By GAYLA CAWLEY
LYNN — The Islamic Society of the North Shore gave residents a chance to meet their Muslim neighbors on Sunday, joining 17 other mosques across Massachusetts that also opened their doors.
“This is what it’s really all about, for you to see us, for us to see you, to know each other and hopefully this will be the beginning of a great relation for our community,” said Fawaz Abusharkh, who led part of the “Ask A Muslim” Open Mosque Day discussion at
Islamic Society of the North Shore (ISNS) “Masjid Us-Salam.”
Abusharkh said the three discussion topics — human rights in Islam, Christianity & other religions in Islam, and women’s rights in Islam — were chosen because they were good conversation starters, important, and things that may be the most unknown to people who aren’t Muslim.

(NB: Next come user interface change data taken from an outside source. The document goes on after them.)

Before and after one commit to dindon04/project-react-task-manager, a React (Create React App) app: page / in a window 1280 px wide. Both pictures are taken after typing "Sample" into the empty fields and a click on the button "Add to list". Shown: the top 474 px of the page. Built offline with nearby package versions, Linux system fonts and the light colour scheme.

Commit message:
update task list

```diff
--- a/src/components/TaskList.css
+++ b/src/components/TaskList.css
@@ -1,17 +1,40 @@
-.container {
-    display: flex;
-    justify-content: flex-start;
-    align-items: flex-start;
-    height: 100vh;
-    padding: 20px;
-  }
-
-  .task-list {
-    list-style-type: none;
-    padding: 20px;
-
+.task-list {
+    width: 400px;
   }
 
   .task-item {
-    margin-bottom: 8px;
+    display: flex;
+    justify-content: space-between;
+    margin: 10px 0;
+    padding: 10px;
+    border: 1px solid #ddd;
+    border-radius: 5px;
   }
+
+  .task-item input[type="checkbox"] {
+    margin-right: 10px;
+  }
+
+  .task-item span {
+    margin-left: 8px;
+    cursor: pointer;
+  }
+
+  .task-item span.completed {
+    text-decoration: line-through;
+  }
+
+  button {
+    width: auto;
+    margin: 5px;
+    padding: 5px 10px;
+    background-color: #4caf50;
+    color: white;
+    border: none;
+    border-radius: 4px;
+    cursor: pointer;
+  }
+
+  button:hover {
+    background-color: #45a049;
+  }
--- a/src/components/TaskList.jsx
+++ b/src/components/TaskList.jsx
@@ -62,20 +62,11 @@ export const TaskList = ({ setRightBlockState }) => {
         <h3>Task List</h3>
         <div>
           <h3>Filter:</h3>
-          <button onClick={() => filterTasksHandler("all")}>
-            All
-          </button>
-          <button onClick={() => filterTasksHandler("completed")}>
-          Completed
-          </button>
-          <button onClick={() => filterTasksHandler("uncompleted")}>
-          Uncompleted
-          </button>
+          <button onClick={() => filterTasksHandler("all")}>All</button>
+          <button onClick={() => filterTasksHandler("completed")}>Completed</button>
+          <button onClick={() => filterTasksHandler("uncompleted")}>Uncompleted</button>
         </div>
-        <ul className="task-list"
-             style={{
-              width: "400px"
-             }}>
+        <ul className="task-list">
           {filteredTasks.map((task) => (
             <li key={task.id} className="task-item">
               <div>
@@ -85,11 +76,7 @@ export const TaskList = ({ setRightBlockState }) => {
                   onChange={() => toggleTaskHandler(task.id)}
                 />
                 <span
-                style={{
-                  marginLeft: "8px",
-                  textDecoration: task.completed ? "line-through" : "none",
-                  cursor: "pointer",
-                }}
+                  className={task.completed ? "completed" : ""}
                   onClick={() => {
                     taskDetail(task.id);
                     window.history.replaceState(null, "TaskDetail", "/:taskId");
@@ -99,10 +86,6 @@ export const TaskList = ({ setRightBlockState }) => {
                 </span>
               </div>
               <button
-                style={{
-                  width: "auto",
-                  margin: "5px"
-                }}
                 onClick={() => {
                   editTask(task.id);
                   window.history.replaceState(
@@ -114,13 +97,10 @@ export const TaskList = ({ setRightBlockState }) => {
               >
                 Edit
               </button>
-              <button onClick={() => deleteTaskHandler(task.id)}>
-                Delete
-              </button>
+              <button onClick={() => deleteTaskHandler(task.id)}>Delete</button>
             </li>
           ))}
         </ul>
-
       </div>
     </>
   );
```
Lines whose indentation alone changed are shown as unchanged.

Attendees had a chance to witness a Muslim prayer service at the beginning of the program, with prayers set to be held in between discussion topics.
Abusharkh said the open house on Sunday was not any different than what people could do every day at the mosque. Anybody is welcome, any time, he said. He said the event was a way to reach out to people.
“If people know about each other, understand each other, then get together and they’ll love each other because at the end, we all have the same hopes,” Abusharkh said. “We all have the same dreams.
“There is a big misinformation and misunderstanding about many things and Islam is one of those things, and I think it’s important to introduce the religion and to let people know about it. Don’t hate me until you know me,” he continued.
With Islamophobia becoming a big issue not just in the United States, but also in England and other countries, Abusharkh said, “I think it’s important that we tell people that we are like everybody else. Ask me before you judge me.”
Discussion leaders described Islam as a peaceful religion that believes in harmony and coexistence with other faiths and religions.
Sen. Thomas McGee (D-Lynn) said what struck him from his trip to Jerusalem in the 1990s was how much people share in common in the world, and how that was important to focus on, rather than what divides people. One story in particular, regarding Abraham being asked by God to sacrifice his son, Isaac, is important to three different religions, the Christian, Jewish and Muslim faith, he said.
“I look forward to working with you together to make sure that this community continues to be one community that recognizes all faiths, all religions and is one community, and we’re all part of the city of Lynn,” McGee said.
The ISNS bought their 8,772 square-foot building in 2012 for $290,000. Their goal is to make improvements to the facility so it can accommodate 800 people.
Gayla Cawley can be reached at email@example.com. Follow her on Twitter @GaylaCawley.